Modifying nature can make better “products”; however, GMOs may also be harmful. They might result in unintended consequences, thus controversy and conspiracy theories abound around this practice. As the old ad campaign for Chiffon Margarine goes, “It’s not nice to fool mother nature.” Most of us tend to think of GMOs in the food supply.
I’ve been thinking about a different kind of “genetically modified food,” as it were, genetically modified as in altered by humans; food as in “spiritual food”.
GMBs (Genetically Modified Bibles)
When it comes to the modification of that other food, the spiritual kind, I’ve been thinking about how this can happen to the the “milk and meat” of the Word of God, or the Bible, specifically by way of Bible translations.
This topic is also controversial, having both its pro and con sides, the con side apt to stir up a lot of contention among preachers, teachers, Bible publishers, and the rest of us–the other 99% in the pews who can be overwhelmed by the sheer number of Bible versions, let alone trying to figure out which is the one we can trust!
I mean, if you think about it, there we sit, like infants awaiting our dinner, trusting that the preacher or teacher in the pulpit, the spiritual parent, if you will, is giving us untainted nourishment from the unmodified Word of God. Only we may not be so trusting, for various reasons.
For one thing, seeing as how there are so many cults out there, some of us might be wondering if we have ever been unwittingly caught up in some old, new, or re-packaged heresies based more on “truthmanship” (like “spin“) than Truth by some self-proclaimed prophet–for profit.
Or maybe the preacher or teacher is just, well, human and subject like us all to error, an off day in the office, a bit of undigested or poorly digested manna, so to speak, or maybe just subject to youth and very human zeal that may lack certain knowledge to go with.
Not to mention that the preacher/teacher might interpret God’s Word through the lens of his or her own denominational, doctrinal bent that has broken off here and there from–or added to–the original context, languages, sources, and Spirit.
And, of course, there are those who intentionally modify the Word to suit their own taste, carefully adjusting their sheep’s clothing before ascending the platform to sell their gospel…
Put another way, how can we know who is inspired by the Holy Spirit and not some other spirit of an all-too-human variety who thinks he or she has some Better News for a New Age than the Good News for all ages?
And there is also that notorious other spirit to be wary of who is not only well-versed in God’s verses but also in how to snake in between the lines–minds, and the hearts of men to wreak what havoc he may.
It’s a problem that not only weighs heavy on the mind, at times, but on the spirit, as well.

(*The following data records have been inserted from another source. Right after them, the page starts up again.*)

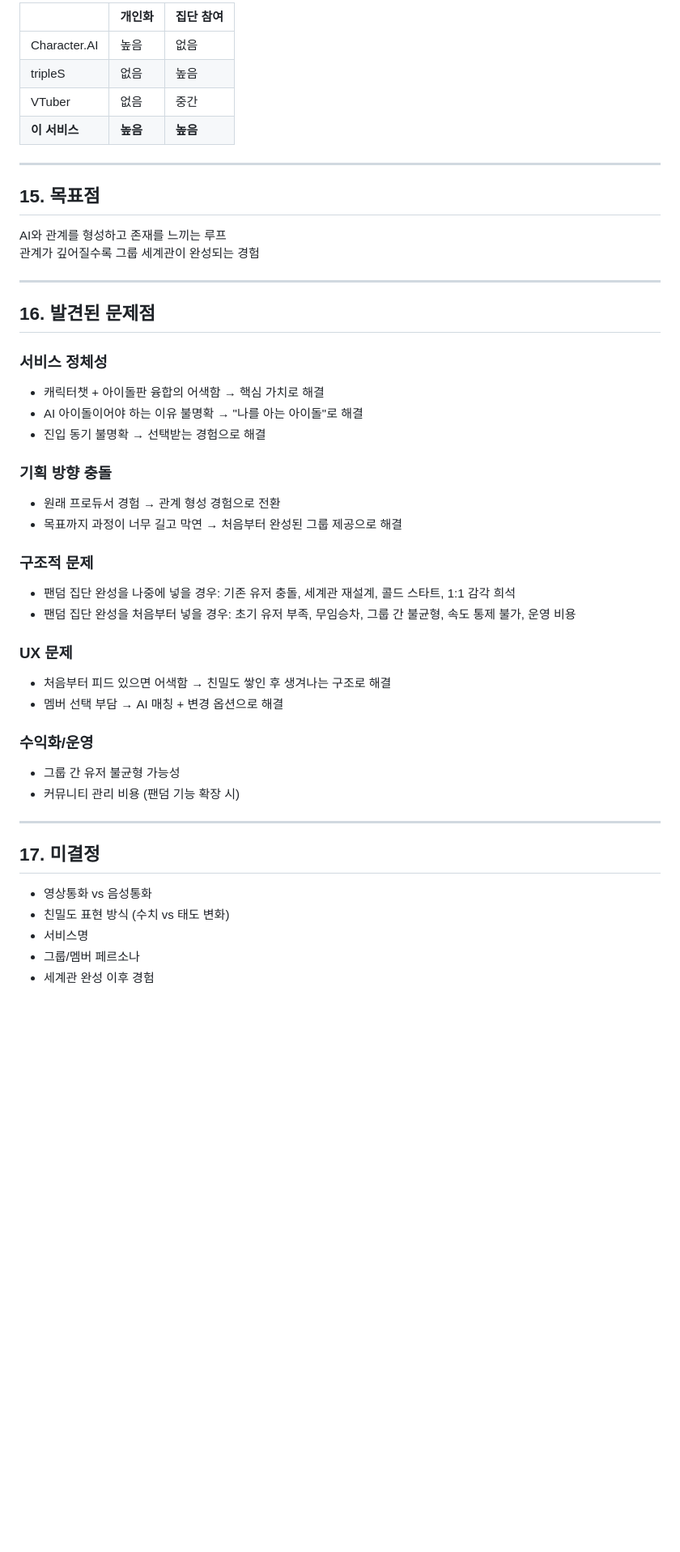
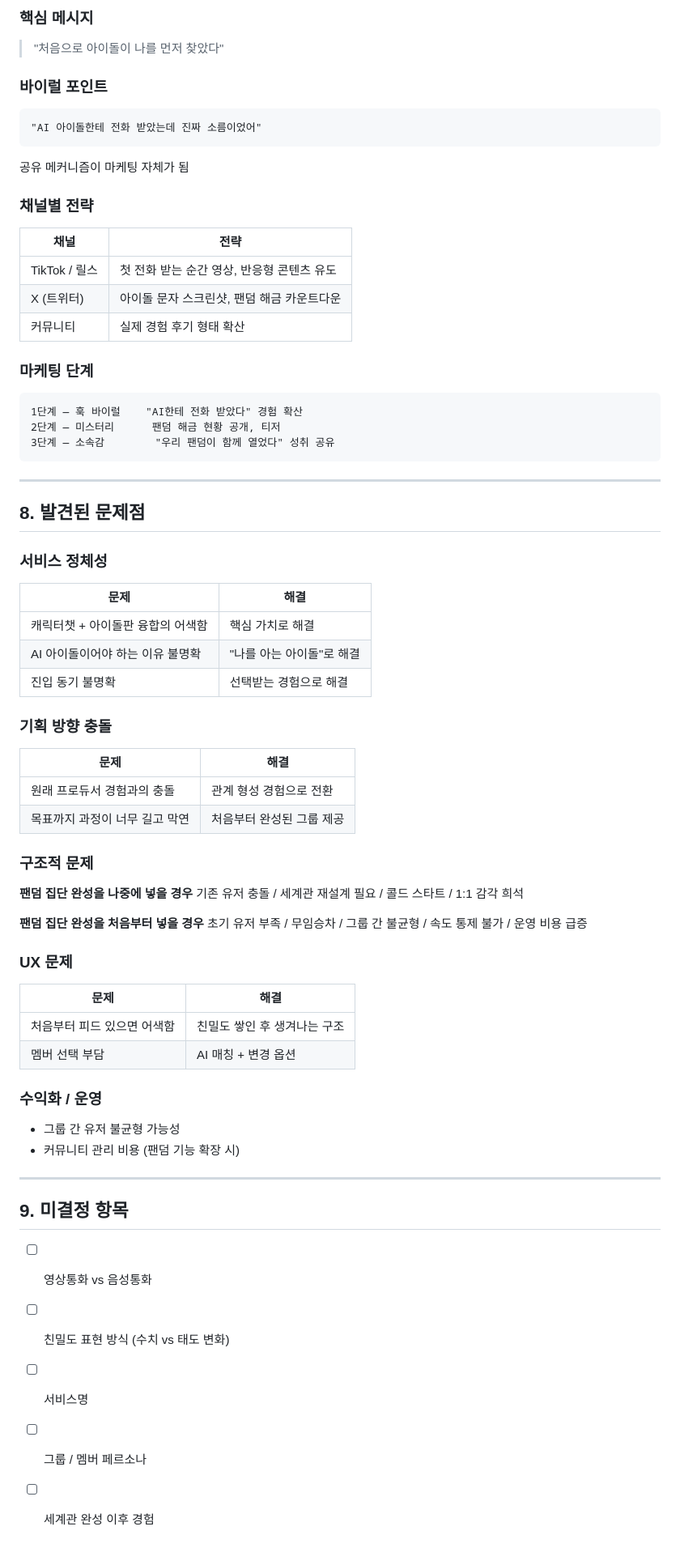
Before and after one commit to jeonjay0323/Aidol, a Markdown page: docs/프로젝트 기획안.md, the part around one of its changes. Shown at 81% size. Rendered like a GitHub page; blank space fills up the shorter version.

Commit message:
docs: 프로젝트 기획안 전면 재구성 (서비스 기획서 형식)

````diff
--- a/docs/프로젝트 기획안.md
+++ b/docs/프로젝트 기획안.md
@@ -178,47 +297,67 @@ AI 아이돌이 먼저 통화를 걸어온다
 
-| | 개인화 | 집단 참여 |
-|--|--------|----------|
-| Character.AI | 높음 | 없음 |
-| tripleS | 없음 | 높음 |
-| VTuber | 없음 | 중간 |
-| **이 서비스** | **높음** | **높음** |
+### 핵심 메시지
+> "처음으로 아이돌이 나를 먼저 찾았다"
+
+### 바이럴 포인트
+```
+"AI 아이돌한테 전화 받았는데 진짜 소름이었어"
+```
+공유 메커니즘이 마케팅 자체가 됨
+
+### 채널별 전략
+| 채널 | 전략 |
+|------|------|
+| TikTok / 릴스 | 첫 전화 받는 순간 영상, 반응형 콘텐츠 유도 |
+| X (트위터) | 아이돌 문자 스크린샷, 팬덤 해금 카운트다운 |
+| 커뮤니티 | 실제 경험 후기 형태 확산 |
+
+### 마케팅 단계
+```
+1단계 — 훅 바이럴    "AI한테 전화 받았다" 경험 확산
+2단계 — 미스터리      팬덤 해금 현황 공개, 티저
+3단계 — 소속감        "우리 팬덤이 함께 열었다" 성취 공유
+```
 
 ---
 
-## 15. 목표점
-AI와 관계를 형성하고 존재를 느끼는 루프
-관계가 깊어질수록 그룹 세계관이 완성되는 경험
-
----
-
-## 16. 발견된 문제점
+## 8. 발견된 문제점
 
 ### 서비스 정체성
-- 캐릭터챗 + 아이돌판 융합의 어색함 → 핵심 가치로 해결
-- AI 아이돌이어야 하는 이유 불명확 → "나를 아는 아이돌"로 해결
-- 진입 동기 불명확 → 선택받는 경험으로 해결
+| 문제 | 해결 |
+|------|------|
+| 캐릭터챗 + 아이돌판 융합의 어색함 | 핵심 가치로 해결 |
+| AI 아이돌이어야 하는 이유 불명확 | "나를 아는 아이돌"로 해결 |
+| 진입 동기 불명확 | 선택받는 경험으로 해결 |
 
 ### 기획 방향 충돌
-- 원래 프로듀서 경험 → 관계 형성 경험으로 전환
-- 목표까지 과정이 너무 길고 막연 → 처음부터 완성된 그룹 제공으로 해결
+| 문제 | 해결 |
+|------|------|
+| 원래 프로듀서 경험과의 충돌 | 관계 형성 경험으로 전환 |
+| 목표까지 과정이 너무 길고 막연 | 처음부터 완성된 그룹 제공 |
 
 ### 구조적 문제
-- 팬덤 집단 완성을 나중에 넣을 경우: 기존 유저 충돌, 세계관 재설계, 콜드 스타트, 1:1 감각 희석
-- 팬덤 집단 완성을 처음부터 넣을 경우: 초기 유저 부족, 무임승차, 그룹 간 불균형, 속도 통제 불가, 운영 비용
+**팬덤 집단 완성을 나중에 넣을 경우**
+기존 유저 충돌 / 세계관 재설계 필요 / 콜드 스타트 / 1:1 감각 희석
+
+**팬덤 집단 완성을 처음부터 넣을 경우**
+초기 유저 부족 / 무임승차 / 그룹 간 불균형 / 속도 통제 불가 / 운영 비용 급증
 
 ### UX 문제
-- 처음부터 피드 있으면 어색함 → 친밀도 쌓인 후 생겨나는 구조로 해결
-- 멤버 선택 부담 → AI 매칭 + 변경 옵션으로 해결
+| 문제 | 해결 |
+|------|------|
+| 처음부터 피드 있으면 어색함 | 친밀도 쌓인 후 생겨나는 구조 |
+| 멤버 선택 부담 | AI 매칭 + 변경 옵션 |
 
-### 수익화/운영
+### 수익화 / 운영
 - 그룹 간 유저 불균형 가능성
 - 커뮤니티 관리 비용 (팬덤 기능 확장 시)
 
 ---
 
-## 17. 미결정
-- 영상통화 vs 음성통화
-- 친밀도 표현 방식 (수치 vs 태도 변화)
-- 서비스명
-- 그룹/멤버 페르소나
-- 세계관 완성 이후 경험
+## 9. 미결정 항목
+
+- [ ] 영상통화 vs 음성통화
+- [ ] 친밀도 표현 방식 (수치 vs 태도 변화)
+- [ ] 서비스명
+- [ ] 그룹 / 멤버 페르소나
+- [ ] 세계관 완성 이후 경험
````
Also changed, not shown: other parts of docs/프로젝트 기획안.md (+174 -55 lines).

To skip to the punch line for a minute: here is a search list with recommendations on any number of suitable translations available for various purposes. In my writing I often reference the King James Version (KJV), the New International Version (NIV), the New American Standard Bible (NASB), the English Standard Version (ESV), the Amplified Bible (AMP), and occasionally others, while keeping a finger on the tab for the Interlinear Bible for a more accurate study of individual words in their original languages and meaninags AND always ready to read the various and trusted commentators for additional insight. I also have brothers and sisters in the Lord to whom I am accountable.
And, of course, the Word of God itself comes to the rescue at all times by way of some advice from St. Paul on the topic of the Berean believers (see below), which also underscores the most important safeguard of all: discernment–no matter which Bible translation is used or which teacher or preacher is at the pulpit, authoring the book, or featured on the video.
Enter the Bereans
Now the Berean Jews were of more noble character than those in Thessalonica, for they received the message with great eagerness and examined the Scriptures every day to see if what Paul said was true. (Acts 17:11)
A Bible teacher I have long admired and learned from always says something along these lines when he begins and/or completes whatever topic he is talking about: “But don’t believe me. Do your own homework. Be a good Berean.”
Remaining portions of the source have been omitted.